[On the history of vitamin K, dicoumarol and warfarin].

[Article in Danish]
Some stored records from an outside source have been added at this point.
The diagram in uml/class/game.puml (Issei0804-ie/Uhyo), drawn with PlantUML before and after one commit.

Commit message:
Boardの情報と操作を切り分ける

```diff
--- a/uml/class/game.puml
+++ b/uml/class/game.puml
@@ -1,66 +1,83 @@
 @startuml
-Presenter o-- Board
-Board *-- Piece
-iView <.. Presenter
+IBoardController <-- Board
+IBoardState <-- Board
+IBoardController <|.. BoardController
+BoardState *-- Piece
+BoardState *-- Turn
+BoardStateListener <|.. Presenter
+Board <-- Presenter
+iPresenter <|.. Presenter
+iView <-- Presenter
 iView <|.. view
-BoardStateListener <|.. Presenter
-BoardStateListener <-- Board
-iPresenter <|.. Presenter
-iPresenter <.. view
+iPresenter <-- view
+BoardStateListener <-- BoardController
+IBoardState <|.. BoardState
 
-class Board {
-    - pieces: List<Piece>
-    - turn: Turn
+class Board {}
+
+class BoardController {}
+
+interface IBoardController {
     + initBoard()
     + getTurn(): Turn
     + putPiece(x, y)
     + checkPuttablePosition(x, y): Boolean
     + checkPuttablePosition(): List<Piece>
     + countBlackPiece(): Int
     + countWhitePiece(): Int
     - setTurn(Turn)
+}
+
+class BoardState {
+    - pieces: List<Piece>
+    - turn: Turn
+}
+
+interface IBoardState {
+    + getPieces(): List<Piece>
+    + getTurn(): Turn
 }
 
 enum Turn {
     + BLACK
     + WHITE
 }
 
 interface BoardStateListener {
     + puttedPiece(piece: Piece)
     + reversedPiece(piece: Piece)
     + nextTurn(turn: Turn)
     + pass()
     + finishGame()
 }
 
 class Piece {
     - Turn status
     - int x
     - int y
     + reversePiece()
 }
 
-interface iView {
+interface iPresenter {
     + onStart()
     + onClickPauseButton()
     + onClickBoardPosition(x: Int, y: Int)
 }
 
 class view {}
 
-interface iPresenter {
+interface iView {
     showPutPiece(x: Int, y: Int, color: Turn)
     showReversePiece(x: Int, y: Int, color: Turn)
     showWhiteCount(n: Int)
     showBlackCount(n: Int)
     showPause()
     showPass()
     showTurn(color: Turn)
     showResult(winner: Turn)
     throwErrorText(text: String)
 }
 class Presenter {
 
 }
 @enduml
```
The history of the discovery and development of vitamin K and its antagonists, the oral anticoagulants dicoumarol and warfarin, are fascinating, triumphant landmarks in the annals of medicine. Vitamin K was found by Carl Peter Henrik Dam and Fritz Schønheyder from the University of Copenhagen. The discovery was initiated by Dam, by a lucky choice of chicks in the dissertation of sterol metabolism, since the vitamin is not formed by intestinal bacteria in these animals. In these experiments the lack of an unknown factor in the synthetic diet caused internal bleeding similar to that found in scurvy, but the bleeding was not reversed by vitamin C and it could not be explained by the lack of classical vitamins. In 1935 the unknown antihaemorrhagic factor was named vitamin K and a few months later the phenomenon was also observed by H.J. Almquist and E.L.R. Stokstad in Berkeley. The activity of the factor was determined by bioassay in different extracts of green vegetables and alfalfa by Dam and Schønheyder. Vitamin K was isolated in 1939 by Dam and Paul Karrer in Zurich and the structure was determined by Edward Adelbert Doisy. Dam and Doisy were awarded the Nobel Prize in 1943. A dramatic story starts the discovery of dicoumarol. In the 1920s cattle in Canada began dying of internal bleeding with no obvious precipitating cause. Frank W. Schofield, a veterinary pathologist in Alberta, found that the mysterious disease was connected to the consumption of spoiled sweet clover hay and noted a prolonged clotting time. Ten years after a farmer traveled in a blizzard with his dead cow and a milk can of the unclotted blood to the University of Wisconsin. Only the door to the biochemical department of Karl Paul Link was open. This event started the isolation of the anticoagulant agent dicou- marol which was formed by microbial induced oxidation of coumarin in the mouldy sweet clover hay. More than hundred dicoumarol-like anticoagulants were synthesized by Link and his co-workers. A potent hemorrhagic agent named warfarin was first used as an effective rat poison. However, warfarin became the drug of choice and the break- through in the treatment of thromboembolic diseases. Today new oral anticoagulants are competing with warfarin.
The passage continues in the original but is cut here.